Nelli and Bruno arn’t exactly being logical here. Nothing in the rules prohibits older females from competing, and if these people want to see “artistry”, they need to change the code, not the age limit.
But I’m confused about one thing. Why leave males out of the circuit? Sure, they can compete longer (and an older guy is more likely to be able to win some when it’s offered), but men need money to support their families, or do whatever else men do with their money once they aren’t living with their mothers. I think a male professional circuit was attempted a few years ago in the U.S. I’m not sure what happened to it.
Last but not least, setting up something like this will take money, and if the gymnastics community can come up with any, their first priority should be saving the Men’s NCAA from extinction. Those college girls you mention had Title lX to help them out, and the other girls had their shot before most boys really even got going – the boys need YOU.

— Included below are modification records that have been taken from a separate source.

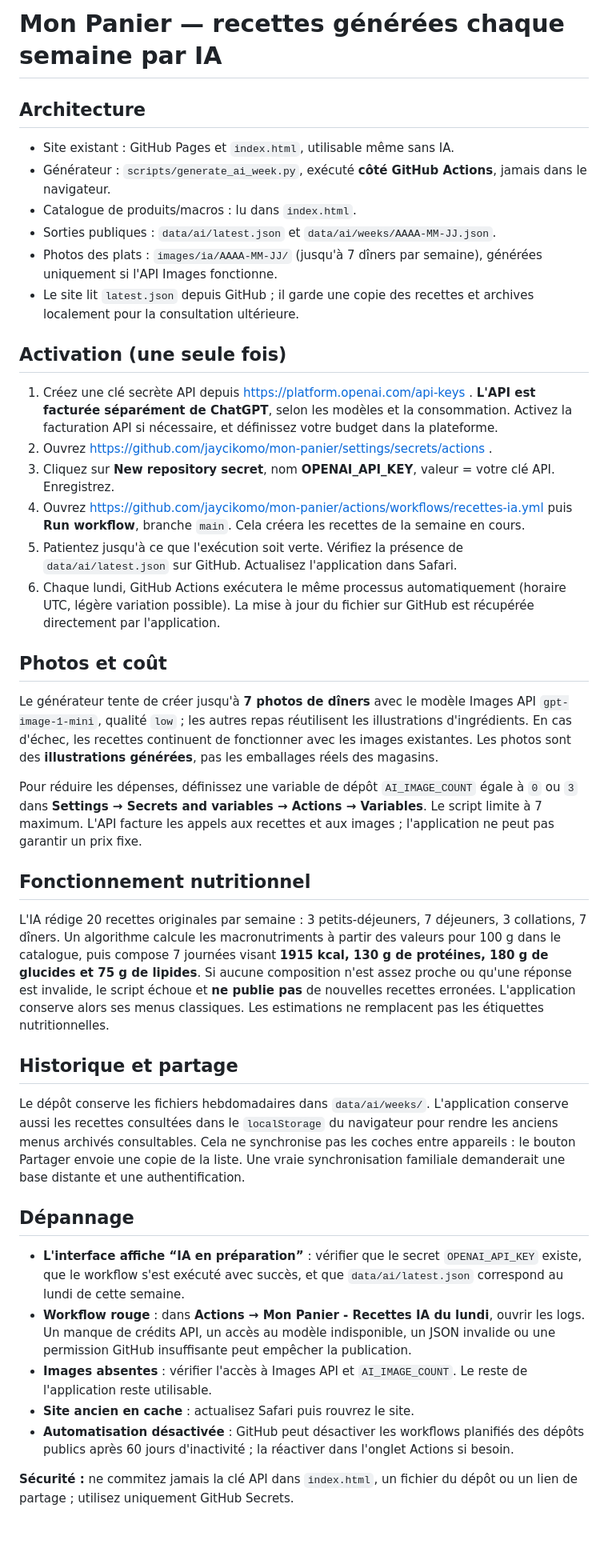
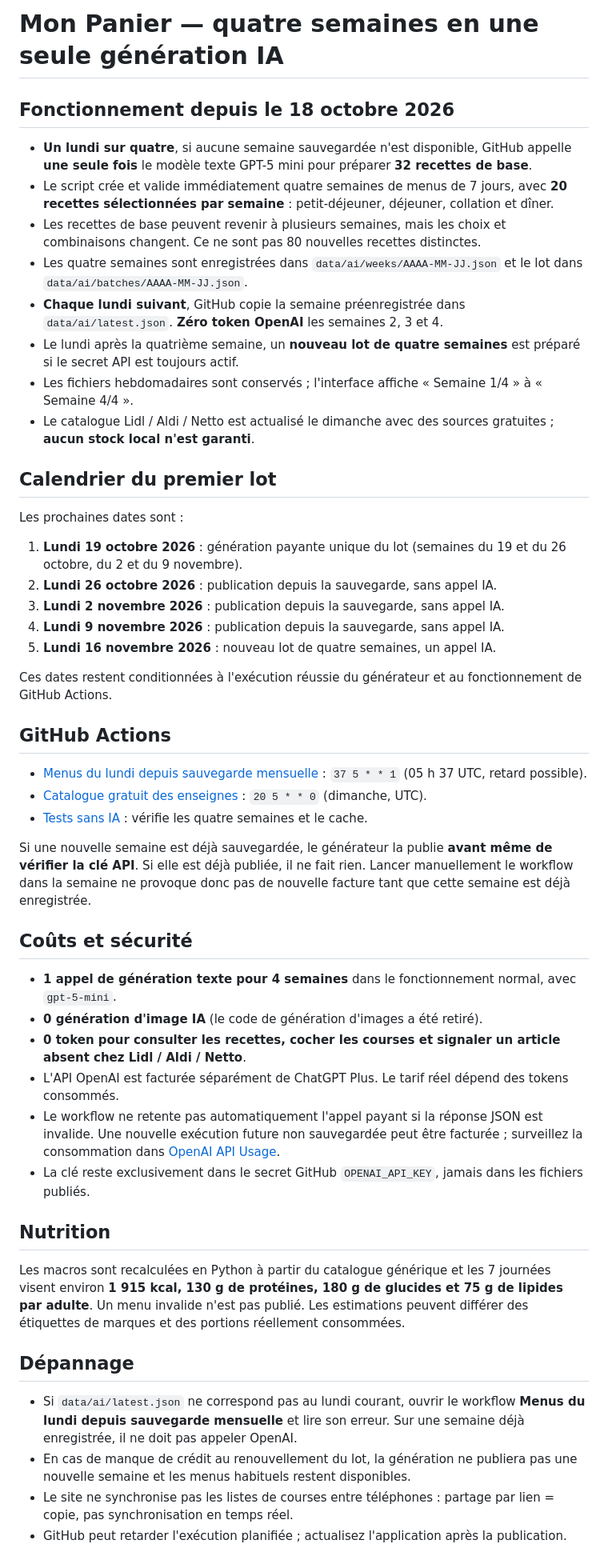
Before and after one commit to jaycikomo/mon-panier, a Markdown page: IA-DEMARRAGE.md, the part around the change. Shown at 80% size. Drawn GitHub-style; blank space fills up the shorter version.

Commit message:
Documente exactement le fonctionnement 4 semaines, publication du lundi sans IA et coûts

```diff
--- a/IA-DEMARRAGE.md
+++ b/IA-DEMARRAGE.md
@@ -1,37 +1,45 @@
-# Mon Panier — recettes générées chaque semaine par IA
+# Mon Panier — quatre semaines en une seule génération IA
 
-## Architecture
-- Site existant : GitHub Pages et `index.html`, utilisable même sans IA.
-- Générateur : `scripts/generate_ai_week.py`, exécuté **côté GitHub Actions**, jamais dans le navigateur.
-- Catalogue de produits/macros : lu dans `index.html`.
-- Sorties publiques : `data/ai/latest.json` et `data/ai/weeks/AAAA-MM-JJ.json`.
-- Photos des plats : `images/ia/AAAA-MM-JJ/` (jusqu'à 7 dîners par semaine), générées uniquement si l'API Images fonctionne.
-- Le site lit `latest.json` depuis GitHub ; il garde une copie des recettes et archives localement pour la consultation ultérieure.
+## Fonctionnement depuis le 18 octobre 2026
+- **Un lundi sur quatre**, si aucune semaine sauvegardée n'est disponible, GitHub appelle **une seule fois** le modèle texte GPT-5 mini pour préparer **32 recettes de base**.
+- Le script crée et valide immédiatement quatre semaines de menus de 7 jours, avec **20 recettes sélectionnées par semaine** : petit-déjeuner, déjeuner, collation et dîner.
+- Les recettes de base peuvent revenir à plusieurs semaines, mais les choix et combinaisons changent. Ce ne sont pas 80 nouvelles recettes distinctes.
+- Les quatre semaines sont enregistrées dans `data/ai/weeks/AAAA-MM-JJ.json` et le lot dans `data/ai/batches/AAAA-MM-JJ.json`.
+- **Chaque lundi suivant**, GitHub copie la semaine préenregistrée dans `data/ai/latest.json`. **Zéro token OpenAI** les semaines 2, 3 et 4.
+- Le lundi après la quatrième semaine, un **nouveau lot de quatre semaines** est préparé si le secret API est toujours actif.
+- Les fichiers hebdomadaires sont conservés ; l'interface affiche « Semaine 1/4 » à « Semaine 4/4 ».
+- Le catalogue Lidl / Aldi / Netto est actualisé le dimanche avec des sources gratuites ; **aucun stock local n'est garanti**.
 
-## Activation (une seule fois)
-1. Créez une clé secrète API depuis https://platform.openai.com/api-keys . **L'API est facturée séparément de ChatGPT**, selon les modèles et la consommation. Activez la facturation API si nécessaire, et définissez votre budget dans la plateforme.
-2. Ouvrez https://github.com/jaycikomo/mon-panier/settings/secrets/actions .
-3. Cliquez sur **New repository secret**, nom **OPENAI_API_KEY**, valeur = votre clé API. Enregistrez.
-4. Ouvrez https://github.com/jaycikomo/mon-panier/actions/workflows/recettes-ia.yml puis **Run workflow**, branche `main`. Cela créera les recettes de la semaine en cours.
-5. Patientez jusqu'à ce que l'exécution soit verte. Vérifiez la présence de `data/ai/latest.json` sur GitHub. Actualisez l'application dans Safari.
-6. Chaque lundi, GitHub Actions exécutera le même processus automatiquement (horaire UTC, légère variation possible). La mise à jour du fichier sur GitHub est récupérée directement par l'application.
+## Calendrier du premier lot
+Les prochaines dates sont :
+1. **Lundi 19 octobre 2026** : génération payante unique du lot (semaines du 19 et du 26 octobre, du 2 et du 9 novembre).
+2. **Lundi 26 octobre 2026** : publication depuis la sauvegarde, sans appel IA.
+3. **Lundi 2 novembre 2026** : publication depuis la sauvegarde, sans appel IA.
+4. **Lundi 9 novembre 2026** : publication depuis la sauvegarde, sans appel IA.
+5. **Lundi 16 novembre 2026** : nouveau lot de quatre semaines, un appel IA.
 
-## Photos et coût
-Le générateur tente de créer jusqu'à **7 photos de dîners** avec le modèle Images API `gpt-image-1-mini`, qualité `low` ; les autres repas réutilisent les illustrations d'ingrédients. En cas d'échec, les recettes continuent de fonctionner avec les images existantes. Les photos sont des **illustrations générées**, pas les emballages réels des magasins.
+Ces dates restent conditionnées à l'exécution réussie du générateur et au fonctionnement de GitHub Actions.
 
-Pour réduire les dépenses, définissez une variable de dépôt `AI_IMAGE_COUNT` égale à `0` ou `3` dans **Settings → Secrets and variables → Actions → Variables**. Le script limite à 7 maximum. L'API facture les appels aux recettes et aux images ; l'application ne peut pas garantir un prix fixe.
+## GitHub Actions
+- [Menus du lundi depuis sauvegarde mensuelle](https://github.com/jaycikomo/mon-panier/actions/workflows/recettes-ia.yml) : `37 5 * * 1` (05 h 37 UTC, retard possible).
+- [Catalogue gratuit des enseignes](https://github.com/jaycikomo/mon-panier/actions/workflows/catalogue-enseignes.yml) : `20 5 * * 0` (dimanche, UTC).
+- [Tests sans IA](https://github.com/jaycikomo/mon-panier/actions/workflows/tests-menus.yml) : vérifie les quatre semaines et le cache.
 
-## Fonctionnement nutritionnel
-L'IA rédige 20 recettes originales par semaine : 3 petits-déjeuners, 7 déjeuners, 3 collations, 7 dîners. Un algorithme calcule les macronutriments à partir des valeurs pour 100 g dans le catalogue, puis compose 7 journées visant **1915 kcal, 130 g de protéines, 180 g de glucides et 75 g de lipides**. Si aucune composition n'est assez proche ou qu'une réponse est invalide, le script échoue et **ne publie pas** de nouvelles recettes erronées. L'application conserve alors ses menus classiques. Les estimations ne remplacent pas les étiquettes nutritionnelles.
+Si une nouvelle semaine est déjà sauvegardée, le générateur la publie **avant même de vérifier la clé API**. Si elle est déjà publiée, il ne fait rien. Lancer manuellement le workflow dans la semaine ne provoque donc pas de nouvelle facture tant que cette semaine est déjà enregistrée.
 
-## Historique et partage
-Le dépôt conserve les fichiers hebdomadaires dans `data/ai/weeks/`. L'application conserve aussi les recettes consultées dans le `localStorage` du navigateur pour rendre les anciens menus archivés consultables. Cela ne synchronise pas les coches entre appareils : le bouton Partager envoie une copie de la liste. Une vraie synchronisation familiale demanderait une base distante et une authentification.
+## Coûts et sécurité
+- **1 appel de génération texte pour 4 semaines** dans le fonctionnement normal, avec `gpt-5-mini`.
+- **0 génération d'image IA** (le code de génération d'images a été retiré).
+- **0 token pour consulter les recettes, cocher les courses et signaler un article absent chez Lidl / Aldi / Netto**.
+- L'API OpenAI est facturée séparément de ChatGPT Plus. Le tarif réel dépend des tokens consommés.
+- Le workflow ne retente pas automatiquement l'appel payant si la réponse JSON est invalide. Une nouvelle exécution future non sauvegardée peut être facturée ; surveillez la consommation dans [OpenAI API Usage](https://platform.openai.com/usage).
+- La clé reste exclusivement dans le secret GitHub `OPENAI_API_KEY`, jamais dans les fichiers publiés.
+
+## Nutrition
+Les macros sont recalculées en Python à partir du catalogue générique et les 7 journées visent environ **1 915 kcal, 130 g de protéines, 180 g de glucides et 75 g de lipides par adulte**. Un menu invalide n'est pas publié. Les estimations peuvent différer des étiquettes de marques et des portions réellement consommées.
 
 ## Dépannage
-- **L'interface affiche “IA en préparation”** : vérifier que le secret `OPENAI_API_KEY` existe, que le workflow s'est exécuté avec succès, et que `data/ai/latest.json` correspond au lundi de cette semaine.
-- **Workflow rouge** : dans **Actions → Mon Panier - Recettes IA du lundi**, ouvrir les logs. Un manque de crédits API, un accès au modèle indisponible, un JSON invalide ou une permission GitHub insuffisante peut empêcher la publication.
-- **Images absentes** : vérifier l'accès à Images API et `AI_IMAGE_COUNT`. Le reste de l'application reste utilisable.
-- **Site ancien en cache** : actualisez Safari puis rouvrez le site.
-- **Automatisation désactivée** : GitHub peut désactiver les workflows planifiés des dépôts publics après 60 jours d'inactivité ; la réactiver dans l'onglet Actions si besoin.
-
-**Sécurité :** ne commitez jamais la clé API dans `index.html`, un fichier du dépôt ou un lien de partage ; utilisez uniquement GitHub Secrets.
+- Si `data/ai/latest.json` ne correspond pas au lundi courant, ouvrir le workflow **Menus du lundi depuis sauvegarde mensuelle** et lire son erreur. Sur une semaine déjà enregistrée, il ne doit pas appeler OpenAI.
+- En cas de manque de crédit au renouvellement du lot, la génération ne publiera pas une nouvelle semaine et les menus habituels restent disponibles.
+- Le site ne synchronise pas les listes de courses entre téléphones : partage par lien = copie, pas synchronisation en temps réel.
+- GitHub peut retarder l'exécution planifiée ; actualisez l'application après la publication.
```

I agree, it would be nice to allow older men and women to compete in gymnastics but would need to earn a living at it, at least. I would consider joining to compete if I could earn a living at it. Thx, peter, nyc.